So, what has happened since yesterday? Well, now Minority Leader Kevin McCarthy has filed a resolution to unwind this mask guidance, which requires a mask on the House floor.


They are expected to bring that to a vote tonight and decide whether to table that resolution, which is what is likely to happen, because Democrats control the House, or to move forward with it. Again, it is likely to be tabled.

But the fact is that McCarthy is arguing that it is -- that mask guidance is out of line with the CDC guidelines, that it is out of line with the science.

Now, we just heard from Speaker Pelosi's spokesperson who said, no, in fact -- no, in fact, it is in very much in line with the CDC guidance and that, in fact, a CDC panel has looked at what they have decided to do to keep the masks on, on the House floor and said that is the way they should proceed.

Speaker Pelosi herself has said that the guidance will not be reversed until everyone is fully vaccinated, her spokespersons saying that, if they want to take the masks off, that House Republican leadership should get to vaccinating their members and that that is the way forward on this.

But it continues to be a flash point. They are voting as we speak. There continues to be skirmishes about this. And, as you said, those lawmakers continue to take those masks off and flaunt that, even though they're getting fined hundreds of dollars every time they're doing it -- Victor and Alisyn.

CAMEROTA: I mean, it's really interesting, Jessica, because maybe Marjorie Taylor Greene and her posse there have been vaccinated, but, in that case, why keep it a secret?

DEAN: Right. We don't know.

CAMEROTA: Why don't they want to let anybody know that?

DEAN: And we did ask. We have asked multiple times. They haven't answered.

Marjorie Taylor Greene will often say that that's a HIPAA violation and then not answer the question. So, that's what we know.

CAMEROTA: Jessica Dean, thank you very much for all the reporting.
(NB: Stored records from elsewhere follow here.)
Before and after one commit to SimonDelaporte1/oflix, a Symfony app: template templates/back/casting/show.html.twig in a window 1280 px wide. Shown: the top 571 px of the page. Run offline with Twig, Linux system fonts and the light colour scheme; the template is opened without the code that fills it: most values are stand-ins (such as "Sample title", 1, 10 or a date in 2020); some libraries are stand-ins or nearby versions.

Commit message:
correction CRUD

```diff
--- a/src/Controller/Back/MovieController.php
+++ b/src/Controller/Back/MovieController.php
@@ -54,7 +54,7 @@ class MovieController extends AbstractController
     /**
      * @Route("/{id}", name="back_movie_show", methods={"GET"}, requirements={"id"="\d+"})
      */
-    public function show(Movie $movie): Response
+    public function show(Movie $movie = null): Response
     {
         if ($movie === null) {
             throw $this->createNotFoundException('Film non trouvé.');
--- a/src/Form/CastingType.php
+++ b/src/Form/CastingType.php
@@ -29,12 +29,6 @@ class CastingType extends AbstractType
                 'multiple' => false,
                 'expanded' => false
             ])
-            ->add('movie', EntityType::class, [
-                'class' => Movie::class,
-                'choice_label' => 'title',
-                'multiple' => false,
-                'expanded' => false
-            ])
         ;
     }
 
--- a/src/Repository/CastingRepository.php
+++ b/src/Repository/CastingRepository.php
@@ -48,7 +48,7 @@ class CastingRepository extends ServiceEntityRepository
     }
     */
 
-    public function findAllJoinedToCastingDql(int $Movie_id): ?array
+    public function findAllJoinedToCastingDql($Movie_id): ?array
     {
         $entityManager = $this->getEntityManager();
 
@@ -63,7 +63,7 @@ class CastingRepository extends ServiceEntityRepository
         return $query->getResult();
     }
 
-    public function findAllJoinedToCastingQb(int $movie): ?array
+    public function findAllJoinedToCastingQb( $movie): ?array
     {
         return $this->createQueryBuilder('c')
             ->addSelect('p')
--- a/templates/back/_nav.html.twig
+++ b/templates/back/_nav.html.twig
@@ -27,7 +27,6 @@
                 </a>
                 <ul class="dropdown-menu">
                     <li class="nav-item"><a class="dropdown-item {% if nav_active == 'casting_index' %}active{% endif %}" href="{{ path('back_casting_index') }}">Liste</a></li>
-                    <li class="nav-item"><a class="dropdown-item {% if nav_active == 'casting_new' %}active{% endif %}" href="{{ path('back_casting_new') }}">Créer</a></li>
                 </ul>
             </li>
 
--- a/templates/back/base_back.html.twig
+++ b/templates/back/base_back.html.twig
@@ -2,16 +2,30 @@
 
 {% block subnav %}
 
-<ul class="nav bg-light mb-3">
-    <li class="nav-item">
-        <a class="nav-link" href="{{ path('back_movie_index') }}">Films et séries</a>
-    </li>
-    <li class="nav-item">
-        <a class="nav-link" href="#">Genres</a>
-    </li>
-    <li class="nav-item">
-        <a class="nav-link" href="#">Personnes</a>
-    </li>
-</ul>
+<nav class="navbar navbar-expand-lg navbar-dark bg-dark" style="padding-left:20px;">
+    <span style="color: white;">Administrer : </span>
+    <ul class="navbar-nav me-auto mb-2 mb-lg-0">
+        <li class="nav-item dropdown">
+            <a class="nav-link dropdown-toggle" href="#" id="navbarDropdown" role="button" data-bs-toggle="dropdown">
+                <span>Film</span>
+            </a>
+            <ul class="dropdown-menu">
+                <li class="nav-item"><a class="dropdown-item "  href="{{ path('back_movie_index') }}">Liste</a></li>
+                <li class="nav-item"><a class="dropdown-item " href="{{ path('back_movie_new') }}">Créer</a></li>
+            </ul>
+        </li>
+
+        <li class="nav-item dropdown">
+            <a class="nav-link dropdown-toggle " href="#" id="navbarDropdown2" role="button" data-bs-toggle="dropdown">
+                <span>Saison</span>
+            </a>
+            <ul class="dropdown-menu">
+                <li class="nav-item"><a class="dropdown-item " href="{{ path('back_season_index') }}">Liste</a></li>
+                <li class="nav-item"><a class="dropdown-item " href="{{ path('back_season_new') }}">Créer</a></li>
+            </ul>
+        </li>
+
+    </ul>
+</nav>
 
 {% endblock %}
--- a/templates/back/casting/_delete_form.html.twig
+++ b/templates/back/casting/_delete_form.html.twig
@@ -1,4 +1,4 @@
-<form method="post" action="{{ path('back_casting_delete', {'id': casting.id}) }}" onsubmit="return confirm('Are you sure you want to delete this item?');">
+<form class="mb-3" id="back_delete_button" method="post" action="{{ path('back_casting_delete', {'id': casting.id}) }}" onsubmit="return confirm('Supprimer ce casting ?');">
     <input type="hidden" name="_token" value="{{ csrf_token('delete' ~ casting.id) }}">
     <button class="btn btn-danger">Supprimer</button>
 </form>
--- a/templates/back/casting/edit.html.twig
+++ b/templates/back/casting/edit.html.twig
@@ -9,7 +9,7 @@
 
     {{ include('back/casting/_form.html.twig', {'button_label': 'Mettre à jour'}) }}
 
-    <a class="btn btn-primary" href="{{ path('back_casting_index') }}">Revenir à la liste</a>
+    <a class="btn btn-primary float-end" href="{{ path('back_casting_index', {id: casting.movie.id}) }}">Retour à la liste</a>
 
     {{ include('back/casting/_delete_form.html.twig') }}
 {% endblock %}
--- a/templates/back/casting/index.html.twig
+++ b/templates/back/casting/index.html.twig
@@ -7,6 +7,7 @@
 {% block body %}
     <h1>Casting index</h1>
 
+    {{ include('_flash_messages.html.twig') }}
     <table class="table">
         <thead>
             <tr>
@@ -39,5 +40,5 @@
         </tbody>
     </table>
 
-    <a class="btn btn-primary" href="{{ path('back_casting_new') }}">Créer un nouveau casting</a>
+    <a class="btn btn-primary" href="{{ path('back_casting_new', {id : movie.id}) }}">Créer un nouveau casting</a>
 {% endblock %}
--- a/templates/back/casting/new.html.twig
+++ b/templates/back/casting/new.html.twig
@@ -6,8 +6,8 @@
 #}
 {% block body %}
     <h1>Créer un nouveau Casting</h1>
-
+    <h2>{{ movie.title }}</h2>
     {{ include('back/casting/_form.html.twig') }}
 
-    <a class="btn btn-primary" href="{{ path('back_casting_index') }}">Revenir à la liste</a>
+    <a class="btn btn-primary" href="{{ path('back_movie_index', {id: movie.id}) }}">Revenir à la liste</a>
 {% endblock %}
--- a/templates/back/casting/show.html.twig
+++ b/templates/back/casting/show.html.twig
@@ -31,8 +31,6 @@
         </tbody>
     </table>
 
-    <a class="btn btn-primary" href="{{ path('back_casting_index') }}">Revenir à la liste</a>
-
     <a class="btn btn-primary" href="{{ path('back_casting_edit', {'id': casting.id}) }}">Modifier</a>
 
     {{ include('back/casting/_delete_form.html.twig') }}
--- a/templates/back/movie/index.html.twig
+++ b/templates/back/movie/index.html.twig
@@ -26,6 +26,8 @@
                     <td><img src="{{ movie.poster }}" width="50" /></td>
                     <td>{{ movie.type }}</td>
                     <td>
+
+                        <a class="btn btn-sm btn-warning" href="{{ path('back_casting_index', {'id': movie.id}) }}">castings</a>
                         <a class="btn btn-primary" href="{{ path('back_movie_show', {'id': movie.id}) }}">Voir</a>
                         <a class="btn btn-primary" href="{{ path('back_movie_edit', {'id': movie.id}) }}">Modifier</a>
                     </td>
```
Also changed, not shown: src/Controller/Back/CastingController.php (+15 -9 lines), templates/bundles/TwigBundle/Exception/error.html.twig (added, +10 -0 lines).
BLACKWELL: There are more concerns about the humanitarian crisis in Gaza. The death toll, the number of people dying there rises.

The latest on international pressure for a cease-fire -- next.